Despite all of this I needed to get my pain prescription refilled. When you are dependent upon an opiate, you watch carefully as the pills dwindle. Since these pain medications (drugs) are so heavily regulated and monitored, there is an elaborate process just to get a prescription filled.
The National Institute on Drug Abuse (NIDA) had provided some helpful infographics to make the point. Addicts have “doctor shopped” until they find someone willing to write a script. Doctors are less willing to write these scripts, so addicts will visit emergency rooms trying to get doctors to write a script. Doctors are now trained to recognize “drug seeking behaviors” and the scenarios that addicts devise to get a script written. Hospitals have developed protocols to make sure that not just patients, but increasingly doctors and nurses, aren’t able to obtain and abuse these drugs. There are horror stories of abuse, overdose and death. Nurses were discovered eating Fentanyl patches rather than discarding them, after they had been affixed to a patient’s body for 3 days. Now you must have two nurses present just to discard the patches. There’s more information on the National Institute for Health’s NIDA link here. Unfortunately, the addicts that are driving the need for the increase in regulation effect patients that are not addicted, but dependent upon the same medications. That is an important distinction for people with chronic pain issues, that appropriately take medication under their doctor’s supervision. What this means for me? I have to jump through all the hoops put in place to prevent addicts from abusing the system.

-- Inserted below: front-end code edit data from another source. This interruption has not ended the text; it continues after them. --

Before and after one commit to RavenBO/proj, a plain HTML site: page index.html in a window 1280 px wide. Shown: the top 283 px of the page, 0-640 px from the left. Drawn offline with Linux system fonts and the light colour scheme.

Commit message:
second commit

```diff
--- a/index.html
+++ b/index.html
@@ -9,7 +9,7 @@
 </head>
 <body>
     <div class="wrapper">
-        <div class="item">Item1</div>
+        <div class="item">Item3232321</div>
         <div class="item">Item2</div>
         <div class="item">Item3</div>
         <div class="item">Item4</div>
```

My doctor’s office requests that you call 5 business days in advance, so that they can make sure they have time to check against the state database to see if they are cleared to write a script for me. The state database ensures that I haven’t been out visiting a bunch of other doctors, and getting prescriptions filled at different pharmacies. If it’s been enough days since they’ve issued a prescription, the office will print the script for the doc to sign. My physician works in one of the myriad offices across New York State that have either not yet spent the thousands of dollars to upgrade their computer system, or are awaiting the installation and connection to the system. The offices that have completed the process are able to fax or email the scripts for controlled substances to the pharmacies already on the network. Until connected, I can either go in and pick up the script; or I can have it mailed to my pharmacy. I’ve had some delays with the mail in the past, so I’m no longer willing to risk relying on the US Postal Service. I say “risk” for a reason. If I don’t have access to this medication I will experience withdrawal symptoms. These are bad for anyone, but very bad for me, as I’ve described in a earlier post. Yes, I can die. That’s why I put I “needed” to get my pain prescription refilled. Continue reading “Painkillers, iPhones and Police (A Day in the Life)”